- YOUR GOAL -
For this exercise, copy out each line of the material below that includes "class".

- TASK MATERIAL -
/---
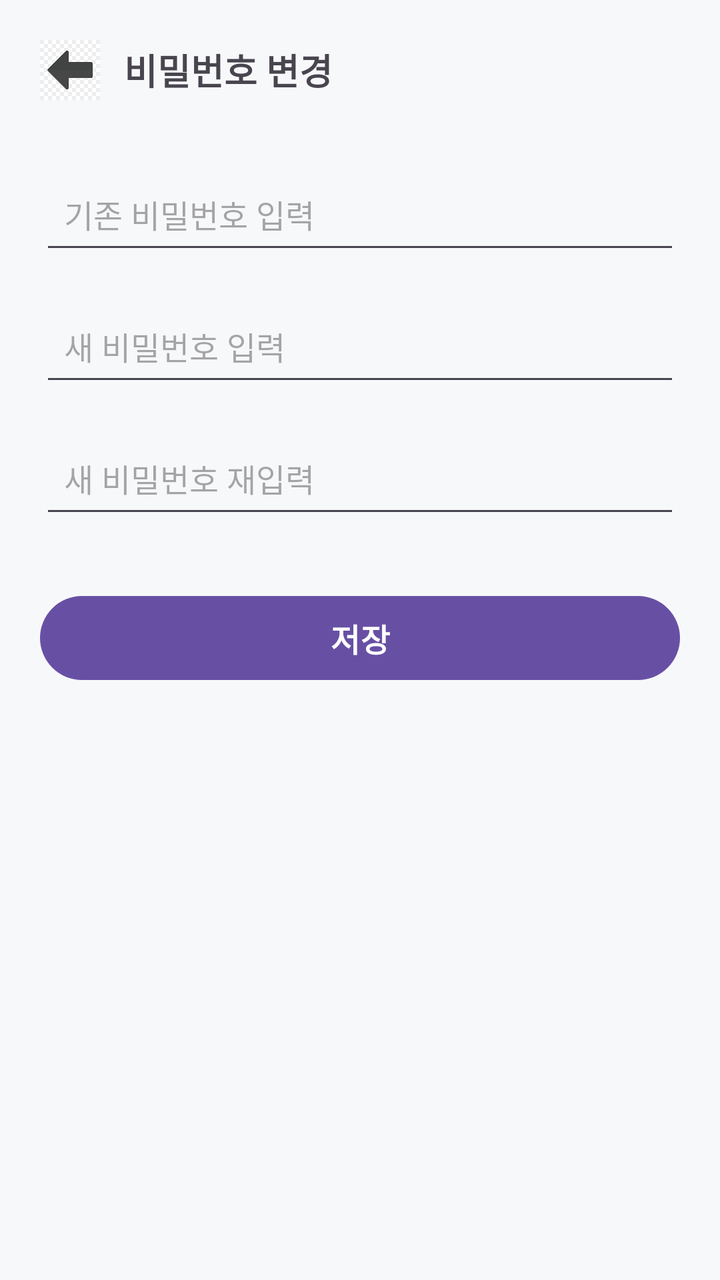
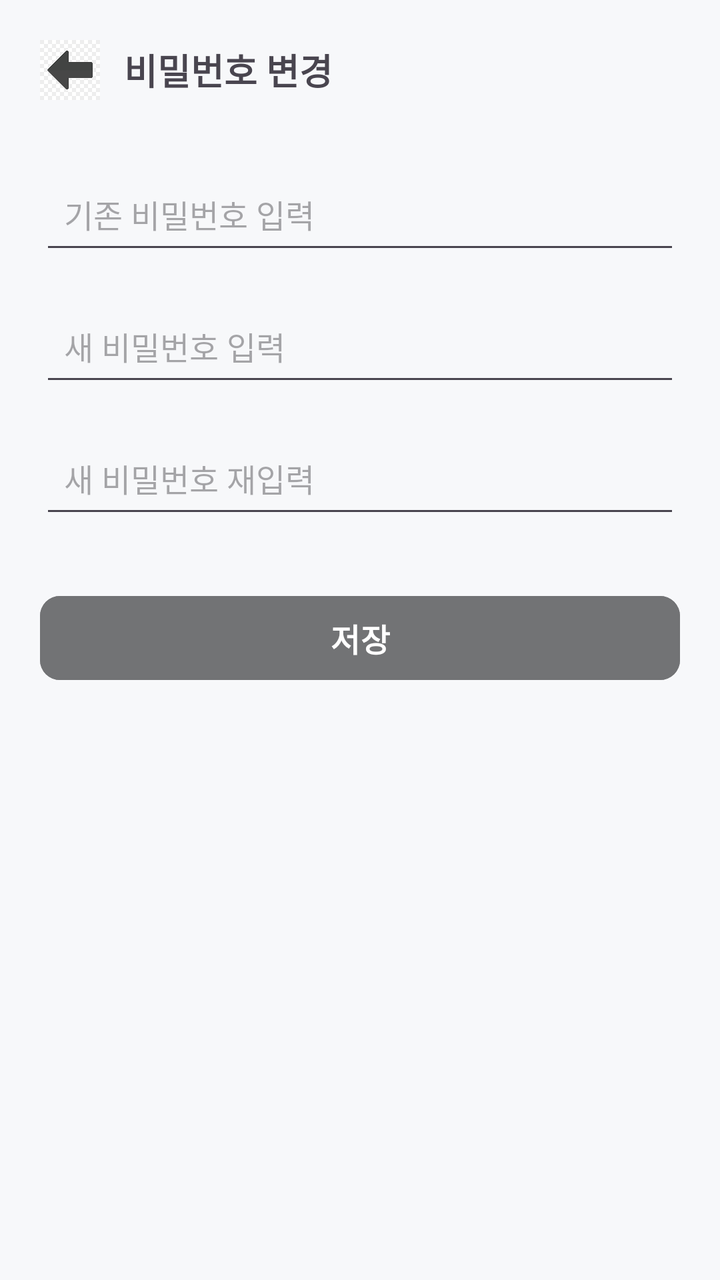

Compare the two renders of this Android layout. The source of the first and the diff that turns it into the second are given below.
<!-- AndroidManifest.xml: application theme Theme.Lostfind -->
<!-- res/layout/pw_change.xml -->
<?xml version="1.0" encoding="utf-8"?>
<LinearLayout
    xmlns:android="http://schemas.android.com/apk/res/android"
    android:layout_width="match_parent"
    android:layout_height="match_parent"
    android:orientation="vertical"
    android:background="#F7F8FA"
    android:padding="20dp">

    
    <LinearLayout
        android:layout_width="match_parent"
        android:layout_height="wrap_content"
        android:orientation="horizontal"
        android:gravity="center_vertical"
        android:paddingBottom="16dp">

        <ImageView
            android:id="@+id/btnBack"
            android:layout_width="30dp"
            android:layout_height="30dp"
            android:src="@drawable/left_arrow"
            android:contentDescription="Back" />

        <TextView
            android:id="@+id/txtTitle"
            android:layout_width="wrap_content"
            android:layout_height="wrap_content"
            android:text="비밀번호 변경"
            android:textSize="18sp"
            android:textStyle="bold"
            android:layout_marginStart="12dp" />
    </LinearLayout>


    
    <EditText
        android:layout_width="match_parent"
        android:layout_height="50dp"
        android:hint="기존 비밀번호 입력"
        android:padding="12dp"
        android:textSize="16sp"
        android:layout_marginTop="16dp" />


    
    <EditText
        android:layout_width="match_parent"
        android:layout_height="50dp"
        android:hint="새 비밀번호 입력"
        android:padding="12dp"
        android:textSize="16sp"
        android:layout_marginTop="16dp" />

    <EditText
        android:layout_width="match_parent"
        android:layout_height="50dp"
        android:hint="새 비밀번호 재입력"
        android:padding="12dp"
        android:textSize="16sp"
        android:layout_marginTop="16dp" />


    
    <Button
        android:layout_width="match_parent"
        android:layout_height="50dp"
        android:text="저장"
        android:textSize="16sp"
        android:textStyle="bold"
        android:textColor="#FFFFFF"
        android:layout_marginTop="30dp" />

</LinearLayout>
<!-- resources referenced by this layout -->
<resources>
  <!-- drawable left_arrow: jpg bitmap (drawable, 5456 bytes) -->
  <style name="Theme.Lostfind" parent="Base.Theme.Lostfind" />
  <style name="Base.Theme.Lostfind" parent="Theme.Material3.DayNight.NoActionBar">
          
          
      </style>
</resources>

<!-- the commit's change to res/layout/pw_change.xml (unified diff, before → after) -->
@@ -1,8 +1,8 @@
 <?xml version="1.0" encoding="utf-8"?>
-<LinearLayout
-    xmlns:android="http://schemas.android.com/apk/res/android"
+<LinearLayout xmlns:android="http://schemas.android.com/apk/res/android"
     android:layout_width="match_parent"
     android:layout_height="match_parent"
+    xmlns:app="http://schemas.android.com/apk/res-auto"
     android:orientation="vertical"
     android:background="#F7F8FA"
     android:padding="20dp">
@@ -69,6 +69,8 @@
         android:textSize="16sp"
         android:textStyle="bold"
         android:textColor="#FFFFFF"
-        android:layout_marginTop="30dp" />
+        android:layout_marginTop="30dp"
+        app:cornerRadius="10dp"
+        android:backgroundTint="@color/gray"/>
 
 </LinearLayout>
<!-- resource entries referenced after the edit -->
@@ -1,5 +1,6 @@
 <!-- resources referenced by this layout -->
 <resources>
+  <color name="gray">#727375</color>
   <!-- drawable left_arrow: jpg bitmap (drawable, 5456 bytes) -->
   <style name="Theme.Lostfind" parent="Base.Theme.Lostfind" />
   <style name="Base.Theme.Lostfind" parent="Theme.Material3.DayNight.NoActionBar">
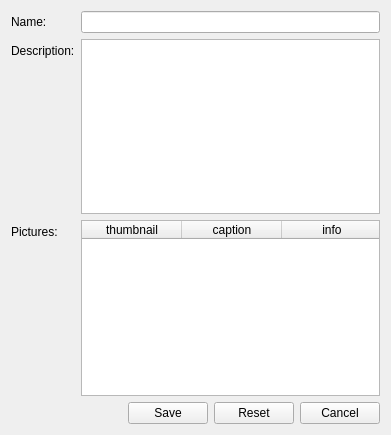
This is qt/apps/configurator/forms/feature_edit.ui in Wolframe/qtClient as Qt 5 draws it before an edit. The edited form follows.
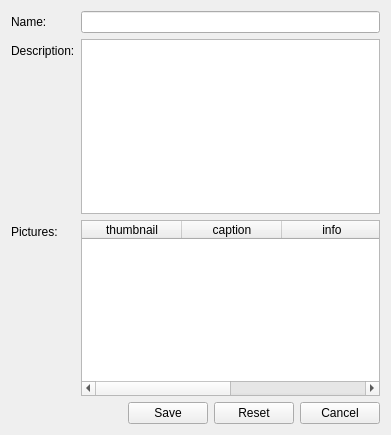
This is the edited form.

Commit message: broke more things in qtclient added horizontal scrolling if needed in configurator ui

Patch:
```diff
--- a/qt/apps/configurator/forms/feature_edit.ui
+++ b/qt/apps/configurator/forms/feature_edit.ui
@@ -66,7 +66,7 @@
    <item row="2" column="1">
     <widget class="QTableWidget" name="picture">
      <property name="horizontalScrollBarPolicy">
-      <enum>Qt::ScrollBarAlwaysOff</enum>
+      <enum>Qt::ScrollBarAsNeeded</enum>
      </property>
      <property name="alternatingRowColors">
       <bool>true</bool>
```
The commit also changes 7 other files.
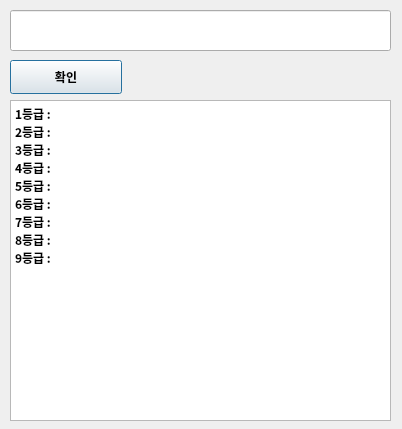
This is ui/splitGrade.ui in unknownbox-collab/Python as Qt 5 draws it before an edit. The edited form follows.
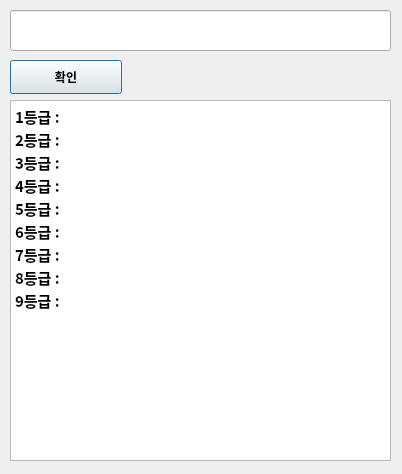
This is the edited form.

The edit to the form file:
```diff
--- a/ui/splitGrade.ui
+++ b/ui/splitGrade.ui
@@ -7,7 +7,7 @@
     <x>0</x>
     <y>0</y>
     <width>402</width>
-    <height>429</height>
+    <height>474</height>
    </rect>
   </property>
   <property name="windowTitle">
@@ -39,7 +39,7 @@
      <x>10</x>
      <y>100</y>
      <width>381</width>
-     <height>321</height>
+     <height>361</height>
     </rect>
    </property>
    <property name="font">
@@ -55,15 +55,15 @@
 &lt;html&gt;&lt;head&gt;&lt;meta name=&quot;qrichtext&quot; content=&quot;1&quot; /&gt;&lt;style type=&quot;text/css&quot;&gt;
 p, li { white-space: pre-wrap; }
 &lt;/style&gt;&lt;/head&gt;&lt;body style=&quot; font-family:'Noto Sans CJK KR Black'; font-size:11pt; font-weight:600; font-style:normal;&quot;&gt;
-&lt;p style=&quot; margin-top:0px; margin-bottom:0px; margin-left:0px; margin-right:0px; -qt-block-indent:0; text-indent:0px;&quot;&gt;&lt;span style=&quot; font-size:9pt;&quot;&gt;1등급 :&lt;/span&gt;&lt;/p&gt;
-&lt;p style=&quot; margin-top:0px; margin-bottom:0px; margin-left:0px; margin-right:0px; -qt-block-indent:0; text-indent:0px;&quot;&gt;&lt;span style=&quot; font-size:9pt;&quot;&gt;2등급 :&lt;/span&gt;&lt;/p&gt;
-&lt;p style=&quot; margin-top:0px; margin-bottom:0px; margin-left:0px; margin-right:0px; -qt-block-indent:0; text-indent:0px;&quot;&gt;&lt;span style=&quot; font-size:9pt;&quot;&gt;3등급 :&lt;/span&gt;&lt;/p&gt;
-&lt;p style=&quot; margin-top:0px; margin-bottom:0px; margin-left:0px; margin-right:0px; -qt-block-indent:0; text-indent:0px;&quot;&gt;&lt;span style=&quot; font-size:9pt;&quot;&gt;4등급 :&lt;/span&gt;&lt;/p&gt;
-&lt;p style=&quot; margin-top:0px; margin-bottom:0px; margin-left:0px; margin-right:0px; -qt-block-indent:0; text-indent:0px;&quot;&gt;&lt;span style=&quot; font-size:9pt;&quot;&gt;5등급 :&lt;/span&gt;&lt;/p&gt;
-&lt;p style=&quot; margin-top:0px; margin-bottom:0px; margin-left:0px; margin-right:0px; -qt-block-indent:0; text-indent:0px;&quot;&gt;&lt;span style=&quot; font-size:9pt;&quot;&gt;6등급 :&lt;/span&gt;&lt;/p&gt;
-&lt;p style=&quot; margin-top:0px; margin-bottom:0px; margin-left:0px; margin-right:0px; -qt-block-indent:0; text-indent:0px;&quot;&gt;&lt;span style=&quot; font-size:9pt;&quot;&gt;7등급 :&lt;/span&gt;&lt;/p&gt;
-&lt;p style=&quot; margin-top:0px; margin-bottom:0px; margin-left:0px; margin-right:0px; -qt-block-indent:0; text-indent:0px;&quot;&gt;&lt;span style=&quot; font-size:9pt;&quot;&gt;8등급 :&lt;/span&gt;&lt;/p&gt;
-&lt;p style=&quot; margin-top:0px; margin-bottom:0px; margin-left:0px; margin-right:0px; -qt-block-indent:0; text-indent:0px;&quot;&gt;&lt;span style=&quot; font-size:9pt;&quot;&gt;9등급 : &lt;/span&gt;&lt;/p&gt;&lt;/body&gt;&lt;/html&gt;</string>
+&lt;p style=&quot; margin-top:0px; margin-bottom:0px; margin-left:0px; margin-right:0px; -qt-block-indent:0; text-indent:0px;&quot;&gt;1등급 :&lt;/p&gt;
+&lt;p style=&quot; margin-top:0px; margin-bottom:0px; margin-left:0px; margin-right:0px; -qt-block-indent:0; text-indent:0px;&quot;&gt;2등급 :&lt;/p&gt;
+&lt;p style=&quot; margin-top:0px; margin-bottom:0px; margin-left:0px; margin-right:0px; -qt-block-indent:0; text-indent:0px;&quot;&gt;3등급 :&lt;/p&gt;
+&lt;p style=&quot; margin-top:0px; margin-bottom:0px; margin-left:0px; margin-right:0px; -qt-block-indent:0; text-indent:0px;&quot;&gt;4등급 :&lt;/p&gt;
+&lt;p style=&quot; margin-top:0px; margin-bottom:0px; margin-left:0px; margin-right:0px; -qt-block-indent:0; text-indent:0px;&quot;&gt;5등급 :&lt;/p&gt;
+&lt;p style=&quot; margin-top:0px; margin-bottom:0px; margin-left:0px; margin-right:0px; -qt-block-indent:0; text-indent:0px;&quot;&gt;6등급 :&lt;/p&gt;
+&lt;p style=&quot; margin-top:0px; margin-bottom:0px; margin-left:0px; margin-right:0px; -qt-block-indent:0; text-indent:0px;&quot;&gt;7등급 :&lt;/p&gt;
+&lt;p style=&quot; margin-top:0px; margin-bottom:0px; margin-left:0px; margin-right:0px; -qt-block-indent:0; text-indent:0px;&quot;&gt;8등급 :&lt;/p&gt;
+&lt;p style=&quot; margin-top:0px; margin-bottom:0px; margin-left:0px; margin-right:0px; -qt-block-indent:0; text-indent:0px;&quot;&gt;9등급 : &lt;/p&gt;&lt;/body&gt;&lt;/html&gt;</string>
    </property>
   </widget>
   <widget class="QLineEdit" name="numInput">
```
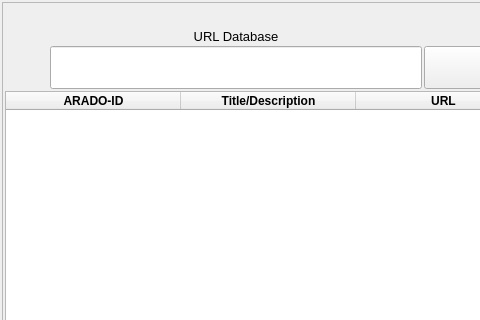
First picture: the form in ui/url-display.ui, repository berndhs/arado, before the edit; both pictures show x 0 to 480 and y 0 to 320 of the 800 by 548 pixel window.
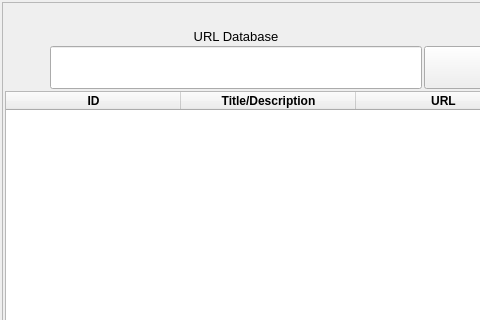
Second picture: the form after the edit. Icons and pictures are not drawn.

Commit message: table header, Arado-ID -> ID which is shorter, so that this column can be fixed or defaul be as width as the logo button above it.

Diff of the .ui file:
```diff
--- a/ui/url-display.ui
+++ b/ui/url-display.ui
@@ -93,7 +93,7 @@
          </attribute>
          <column>
           <property name="text">
-           <string>ARADO-ID</string>
+           <string>ID</string>
           </property>
           <property name="toolTip">
            <string>The ARADO-ID is an URL-Shortener, you can post into any board, chat or email. Just doubleclick on it.</string>
```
\---
- THE ANSWER -
     <widget class="QTableWidget" name="picture">
   <widget class="QLineEdit" name="numInput">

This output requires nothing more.